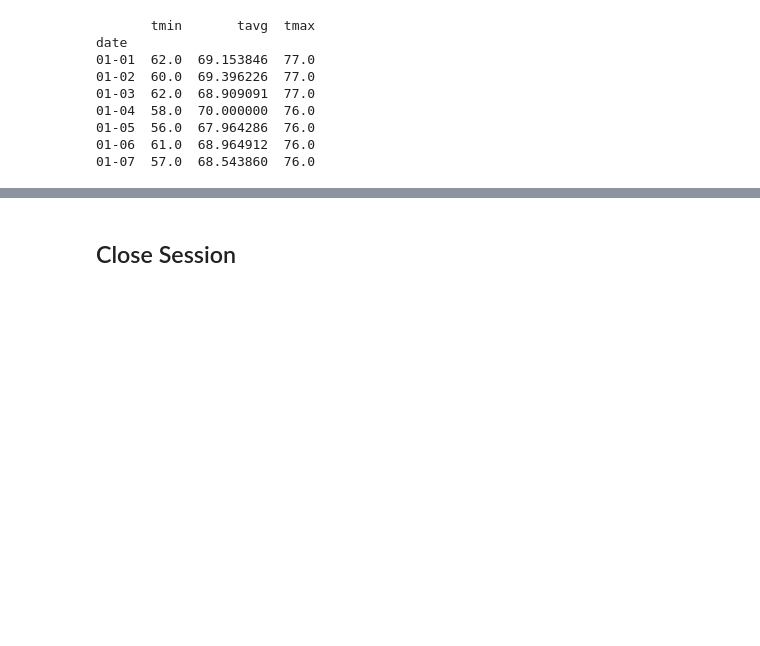
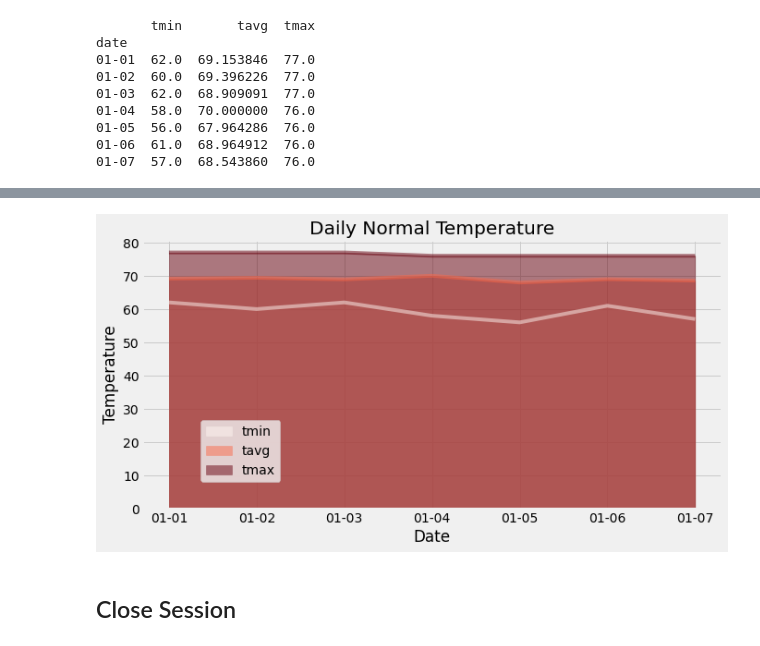
Before and after one commit to yangty152/sqlalchemy-challenge, a Jupyter notebook: temp_analysis_bonus_2_starter.ipynb, the cells around one changed output, grey strips where cells are left out. Saved outputs shown, nothing was run; the diff lists cells and outputs as text; code cells hidden in the pictures; blank space fills up the shorter version.

```diff
--- a/temp_analysis_bonus_2_starter.ipynb
+++ b/temp_analysis_bonus_2_starter.ipynb
@@ -174,3 +171,12 @@ ValueError: operands could not be broadcast together with shapes (7,) (3,)
+# %%
+daily_normals.plot(kind='area', stacked= False, alpha=0.5, colormap='Reds',figsize = (10, 5))
+plt.legend(loc=(0.1, 0.1))
+plt.xlabel('Date')
+plt.ylabel('Temperature')
+plt.title("Daily Normal Temperature")
+plt.show()
+# %% [output]
+[figure, added]
 # %% [markdown]
 ## Close Session
 # %%
```
Also changed, not shown: parts of 4 cells of this notebook, 2 other files.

*ASSIGNMENT*. Match on "Temperature": copy every line in the records that has it.

*REPLY*.
+plt.ylabel('Temperature')
+plt.title("Daily Normal Temperature")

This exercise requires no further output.